There is a tradition in Ireland that has been attracting the curious and bettors for almost a century: greyhound races. Introduced around 1920, they are an evolution of coursing – historically practiced by the nobility – which became a working class sport in the late 19th century.
The betting world is the driving force behind the breeding and export of Greyhound, fields where Ireland is a world leader. According to the GRAI (Greyhound Rescue Association Ireland), almost 18,000 greyhound puppies were born in 2012 alone and over 10,000 of them disappeared without a trace. When the animal – considered as livestock, not a pet – is not fit for running or is too old, it becomes a useless burden.

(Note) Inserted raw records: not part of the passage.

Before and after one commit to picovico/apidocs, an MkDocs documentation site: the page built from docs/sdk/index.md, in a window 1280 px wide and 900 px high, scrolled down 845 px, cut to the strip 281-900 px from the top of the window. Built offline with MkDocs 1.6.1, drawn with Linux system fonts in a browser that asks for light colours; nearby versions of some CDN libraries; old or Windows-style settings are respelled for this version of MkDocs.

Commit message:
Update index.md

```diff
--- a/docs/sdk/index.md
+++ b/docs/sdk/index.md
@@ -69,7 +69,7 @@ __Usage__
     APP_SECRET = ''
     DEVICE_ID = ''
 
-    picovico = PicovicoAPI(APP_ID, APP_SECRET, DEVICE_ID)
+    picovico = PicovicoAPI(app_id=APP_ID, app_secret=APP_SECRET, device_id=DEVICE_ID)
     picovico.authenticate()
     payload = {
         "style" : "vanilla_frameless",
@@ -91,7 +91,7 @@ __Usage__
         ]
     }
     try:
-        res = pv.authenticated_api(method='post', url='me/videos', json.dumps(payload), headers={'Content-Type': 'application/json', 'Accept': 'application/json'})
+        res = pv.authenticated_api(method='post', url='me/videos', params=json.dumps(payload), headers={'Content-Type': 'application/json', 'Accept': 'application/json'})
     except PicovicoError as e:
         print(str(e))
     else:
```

To save Greyhound unfit for racing, numerous associations have recently been born in several countries. Thanks to the precious support of some Irish people who persuade the owners not to have the dogs killed (and to be sent to rescue centers instead), these associations manage to find them adoptive families. A world, managed mainly by women,striving to give a chance to animals that spend their lives between cages and stadiums, sometimes doped and drugged into giving their best.